What you will do: Pull every line of the entries that has the word "Sergio".

((

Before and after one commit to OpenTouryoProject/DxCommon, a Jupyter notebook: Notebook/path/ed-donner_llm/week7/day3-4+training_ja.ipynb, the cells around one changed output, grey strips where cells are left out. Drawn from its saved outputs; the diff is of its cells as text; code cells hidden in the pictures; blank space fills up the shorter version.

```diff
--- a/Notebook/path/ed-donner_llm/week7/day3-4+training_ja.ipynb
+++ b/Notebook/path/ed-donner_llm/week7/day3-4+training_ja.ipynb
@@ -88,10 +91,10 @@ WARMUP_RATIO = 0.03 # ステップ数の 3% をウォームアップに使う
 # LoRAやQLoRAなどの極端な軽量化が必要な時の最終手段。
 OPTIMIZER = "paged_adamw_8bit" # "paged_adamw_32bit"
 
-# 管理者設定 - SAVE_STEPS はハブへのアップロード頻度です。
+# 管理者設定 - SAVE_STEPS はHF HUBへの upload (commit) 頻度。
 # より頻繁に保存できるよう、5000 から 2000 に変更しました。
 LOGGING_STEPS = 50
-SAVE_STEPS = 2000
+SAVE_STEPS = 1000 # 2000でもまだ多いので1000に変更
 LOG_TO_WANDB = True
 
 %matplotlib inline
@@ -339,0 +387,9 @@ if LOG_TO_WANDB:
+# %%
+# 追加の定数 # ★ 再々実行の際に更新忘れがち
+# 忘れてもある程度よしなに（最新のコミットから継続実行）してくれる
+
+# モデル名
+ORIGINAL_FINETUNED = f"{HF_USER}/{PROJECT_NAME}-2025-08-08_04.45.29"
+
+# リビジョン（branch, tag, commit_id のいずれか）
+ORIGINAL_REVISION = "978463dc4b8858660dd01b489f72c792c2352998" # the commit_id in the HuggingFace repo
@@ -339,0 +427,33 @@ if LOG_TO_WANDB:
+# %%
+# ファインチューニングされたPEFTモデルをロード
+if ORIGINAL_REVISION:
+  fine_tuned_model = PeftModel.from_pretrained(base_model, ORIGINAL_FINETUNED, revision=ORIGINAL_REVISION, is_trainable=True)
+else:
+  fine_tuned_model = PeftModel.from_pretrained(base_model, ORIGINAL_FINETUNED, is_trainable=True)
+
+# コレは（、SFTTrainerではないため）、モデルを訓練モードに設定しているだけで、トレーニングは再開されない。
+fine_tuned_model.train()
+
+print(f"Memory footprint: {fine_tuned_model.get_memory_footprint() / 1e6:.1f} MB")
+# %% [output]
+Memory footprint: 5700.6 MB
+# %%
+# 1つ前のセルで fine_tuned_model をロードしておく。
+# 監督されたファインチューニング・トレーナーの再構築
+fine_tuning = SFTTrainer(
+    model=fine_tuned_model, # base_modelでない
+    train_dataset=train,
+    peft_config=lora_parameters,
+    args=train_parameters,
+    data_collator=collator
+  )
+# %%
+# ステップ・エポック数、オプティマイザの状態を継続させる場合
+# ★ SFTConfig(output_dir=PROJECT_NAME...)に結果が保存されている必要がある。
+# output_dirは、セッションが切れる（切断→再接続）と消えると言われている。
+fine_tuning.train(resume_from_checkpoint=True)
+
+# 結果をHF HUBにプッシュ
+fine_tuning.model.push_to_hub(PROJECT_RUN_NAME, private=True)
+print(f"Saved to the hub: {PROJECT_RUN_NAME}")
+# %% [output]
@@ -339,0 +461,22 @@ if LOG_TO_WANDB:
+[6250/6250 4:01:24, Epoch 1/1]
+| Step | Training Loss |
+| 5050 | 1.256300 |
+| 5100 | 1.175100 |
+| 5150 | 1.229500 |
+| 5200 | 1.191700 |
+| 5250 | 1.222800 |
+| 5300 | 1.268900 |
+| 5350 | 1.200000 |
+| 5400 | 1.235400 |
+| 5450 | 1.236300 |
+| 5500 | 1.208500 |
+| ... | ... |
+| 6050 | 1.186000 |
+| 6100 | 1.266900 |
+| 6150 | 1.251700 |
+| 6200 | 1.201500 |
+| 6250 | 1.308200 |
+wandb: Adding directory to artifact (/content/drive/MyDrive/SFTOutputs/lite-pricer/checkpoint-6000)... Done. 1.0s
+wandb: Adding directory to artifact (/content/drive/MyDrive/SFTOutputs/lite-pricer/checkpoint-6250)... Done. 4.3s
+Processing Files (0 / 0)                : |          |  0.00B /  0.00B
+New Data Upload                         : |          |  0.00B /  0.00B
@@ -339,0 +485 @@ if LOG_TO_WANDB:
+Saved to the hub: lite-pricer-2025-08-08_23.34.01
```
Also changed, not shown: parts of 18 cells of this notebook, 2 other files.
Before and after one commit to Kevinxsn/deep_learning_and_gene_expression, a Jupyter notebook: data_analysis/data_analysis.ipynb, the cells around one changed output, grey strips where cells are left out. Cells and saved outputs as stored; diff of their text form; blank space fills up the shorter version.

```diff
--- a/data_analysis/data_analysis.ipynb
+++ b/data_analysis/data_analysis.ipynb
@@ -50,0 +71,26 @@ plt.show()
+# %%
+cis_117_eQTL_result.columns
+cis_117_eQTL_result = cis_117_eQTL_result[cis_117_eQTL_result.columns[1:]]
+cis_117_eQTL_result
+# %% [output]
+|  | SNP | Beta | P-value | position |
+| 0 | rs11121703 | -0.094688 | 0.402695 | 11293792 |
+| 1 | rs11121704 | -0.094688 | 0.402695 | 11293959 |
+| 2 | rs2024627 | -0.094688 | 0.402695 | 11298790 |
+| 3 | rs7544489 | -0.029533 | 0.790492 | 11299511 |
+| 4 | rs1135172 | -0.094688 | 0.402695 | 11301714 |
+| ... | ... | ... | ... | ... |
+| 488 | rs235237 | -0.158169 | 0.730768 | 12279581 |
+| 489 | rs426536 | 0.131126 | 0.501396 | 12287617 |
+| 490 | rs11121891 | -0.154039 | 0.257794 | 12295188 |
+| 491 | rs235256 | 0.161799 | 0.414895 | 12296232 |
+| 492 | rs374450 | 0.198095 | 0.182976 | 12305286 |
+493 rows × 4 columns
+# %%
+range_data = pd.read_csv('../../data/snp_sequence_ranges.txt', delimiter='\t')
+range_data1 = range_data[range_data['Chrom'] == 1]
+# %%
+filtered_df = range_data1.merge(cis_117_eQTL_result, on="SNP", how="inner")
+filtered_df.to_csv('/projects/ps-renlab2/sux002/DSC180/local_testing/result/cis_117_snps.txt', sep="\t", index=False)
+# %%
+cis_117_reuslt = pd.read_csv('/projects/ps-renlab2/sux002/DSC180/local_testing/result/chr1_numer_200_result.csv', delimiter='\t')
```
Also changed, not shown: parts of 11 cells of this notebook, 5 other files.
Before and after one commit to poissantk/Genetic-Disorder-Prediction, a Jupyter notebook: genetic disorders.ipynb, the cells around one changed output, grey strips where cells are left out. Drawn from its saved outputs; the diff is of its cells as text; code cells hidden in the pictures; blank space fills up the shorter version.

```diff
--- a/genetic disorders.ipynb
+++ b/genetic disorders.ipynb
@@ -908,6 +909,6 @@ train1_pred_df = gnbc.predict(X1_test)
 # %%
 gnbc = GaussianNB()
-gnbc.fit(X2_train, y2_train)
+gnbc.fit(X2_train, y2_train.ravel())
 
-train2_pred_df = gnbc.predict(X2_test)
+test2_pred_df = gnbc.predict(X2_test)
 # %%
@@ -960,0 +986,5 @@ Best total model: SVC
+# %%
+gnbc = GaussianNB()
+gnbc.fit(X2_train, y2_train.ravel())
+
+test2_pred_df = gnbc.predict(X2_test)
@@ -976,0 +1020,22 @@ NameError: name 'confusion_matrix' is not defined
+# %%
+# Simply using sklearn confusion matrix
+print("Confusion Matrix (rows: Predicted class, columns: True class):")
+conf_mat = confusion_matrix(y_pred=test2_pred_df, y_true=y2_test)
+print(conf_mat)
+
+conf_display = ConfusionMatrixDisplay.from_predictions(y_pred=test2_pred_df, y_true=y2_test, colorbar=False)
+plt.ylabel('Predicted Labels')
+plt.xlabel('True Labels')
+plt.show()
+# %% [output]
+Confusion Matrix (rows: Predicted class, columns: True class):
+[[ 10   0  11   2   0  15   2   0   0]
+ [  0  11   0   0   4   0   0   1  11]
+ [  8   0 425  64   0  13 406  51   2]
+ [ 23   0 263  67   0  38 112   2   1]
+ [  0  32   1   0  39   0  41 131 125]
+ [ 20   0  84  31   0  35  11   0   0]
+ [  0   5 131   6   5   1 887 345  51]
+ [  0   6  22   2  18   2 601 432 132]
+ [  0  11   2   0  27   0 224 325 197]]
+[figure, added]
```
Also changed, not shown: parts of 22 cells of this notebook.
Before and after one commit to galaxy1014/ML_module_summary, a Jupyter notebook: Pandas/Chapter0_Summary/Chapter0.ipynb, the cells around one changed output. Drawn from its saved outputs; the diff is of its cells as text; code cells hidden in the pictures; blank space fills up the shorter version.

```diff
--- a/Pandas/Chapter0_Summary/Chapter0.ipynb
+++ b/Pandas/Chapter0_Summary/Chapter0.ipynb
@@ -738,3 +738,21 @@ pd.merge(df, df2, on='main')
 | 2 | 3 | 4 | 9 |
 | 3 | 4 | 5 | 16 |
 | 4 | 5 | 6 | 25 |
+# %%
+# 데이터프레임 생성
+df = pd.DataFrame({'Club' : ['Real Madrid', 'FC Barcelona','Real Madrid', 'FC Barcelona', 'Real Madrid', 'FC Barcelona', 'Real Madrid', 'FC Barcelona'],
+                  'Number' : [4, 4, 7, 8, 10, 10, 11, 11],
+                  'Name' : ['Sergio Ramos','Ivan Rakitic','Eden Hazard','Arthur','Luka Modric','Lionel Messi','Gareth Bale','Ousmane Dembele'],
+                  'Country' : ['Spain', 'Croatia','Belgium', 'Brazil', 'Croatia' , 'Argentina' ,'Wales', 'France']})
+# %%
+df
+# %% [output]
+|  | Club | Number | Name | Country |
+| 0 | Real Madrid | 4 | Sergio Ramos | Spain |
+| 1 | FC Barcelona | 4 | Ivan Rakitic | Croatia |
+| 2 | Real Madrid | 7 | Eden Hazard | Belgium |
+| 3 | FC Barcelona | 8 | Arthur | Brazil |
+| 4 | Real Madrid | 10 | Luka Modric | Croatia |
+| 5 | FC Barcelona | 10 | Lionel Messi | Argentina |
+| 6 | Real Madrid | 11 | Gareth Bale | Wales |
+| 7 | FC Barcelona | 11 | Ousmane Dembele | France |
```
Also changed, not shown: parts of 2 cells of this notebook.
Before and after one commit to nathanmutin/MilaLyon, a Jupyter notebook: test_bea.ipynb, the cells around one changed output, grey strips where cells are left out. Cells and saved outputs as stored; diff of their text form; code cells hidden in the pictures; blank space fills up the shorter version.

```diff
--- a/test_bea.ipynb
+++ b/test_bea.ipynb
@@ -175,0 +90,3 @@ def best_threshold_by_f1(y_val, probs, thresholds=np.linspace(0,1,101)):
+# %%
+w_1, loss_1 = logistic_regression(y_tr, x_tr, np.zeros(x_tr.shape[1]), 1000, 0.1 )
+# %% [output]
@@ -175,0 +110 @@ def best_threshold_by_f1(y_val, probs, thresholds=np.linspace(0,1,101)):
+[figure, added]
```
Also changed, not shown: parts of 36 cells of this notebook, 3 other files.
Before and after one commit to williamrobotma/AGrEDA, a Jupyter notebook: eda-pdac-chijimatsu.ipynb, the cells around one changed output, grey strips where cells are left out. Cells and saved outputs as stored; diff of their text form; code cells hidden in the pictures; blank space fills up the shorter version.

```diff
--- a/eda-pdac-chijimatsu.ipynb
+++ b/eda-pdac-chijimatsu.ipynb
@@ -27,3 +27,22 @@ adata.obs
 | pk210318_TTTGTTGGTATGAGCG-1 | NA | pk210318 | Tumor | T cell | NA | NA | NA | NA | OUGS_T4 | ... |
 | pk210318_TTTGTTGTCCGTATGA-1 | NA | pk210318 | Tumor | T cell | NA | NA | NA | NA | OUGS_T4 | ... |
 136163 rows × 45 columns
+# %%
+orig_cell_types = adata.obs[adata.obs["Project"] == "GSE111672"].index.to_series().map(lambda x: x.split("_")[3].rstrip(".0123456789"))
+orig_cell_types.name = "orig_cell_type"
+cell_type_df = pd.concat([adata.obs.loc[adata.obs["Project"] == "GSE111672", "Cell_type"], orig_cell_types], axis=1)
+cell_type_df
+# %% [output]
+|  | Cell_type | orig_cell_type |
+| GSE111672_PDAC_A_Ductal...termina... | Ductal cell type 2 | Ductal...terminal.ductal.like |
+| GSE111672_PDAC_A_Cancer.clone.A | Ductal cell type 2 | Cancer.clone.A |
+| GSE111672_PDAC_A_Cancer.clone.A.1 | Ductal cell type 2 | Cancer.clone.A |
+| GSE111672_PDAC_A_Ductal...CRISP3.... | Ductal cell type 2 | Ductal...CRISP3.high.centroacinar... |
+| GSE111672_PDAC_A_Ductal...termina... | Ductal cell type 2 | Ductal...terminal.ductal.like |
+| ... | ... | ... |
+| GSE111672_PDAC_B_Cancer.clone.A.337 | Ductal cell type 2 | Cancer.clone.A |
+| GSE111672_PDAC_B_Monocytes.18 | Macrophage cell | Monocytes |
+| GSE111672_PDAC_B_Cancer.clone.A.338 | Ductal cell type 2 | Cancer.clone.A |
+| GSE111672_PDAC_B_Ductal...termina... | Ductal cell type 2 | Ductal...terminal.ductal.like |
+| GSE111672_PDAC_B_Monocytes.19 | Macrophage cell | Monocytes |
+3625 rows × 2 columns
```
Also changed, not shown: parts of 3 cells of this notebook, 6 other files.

))

Task output:
+                  'Name' : ['Sergio Ramos','Ivan Rakitic','Eden Hazard','Arthur','Luka Modric','Lionel Messi','Gareth Bale','Ousmane Dembele'],
+| 0 | Real Madrid | 4 | Sergio Ramos | Spain |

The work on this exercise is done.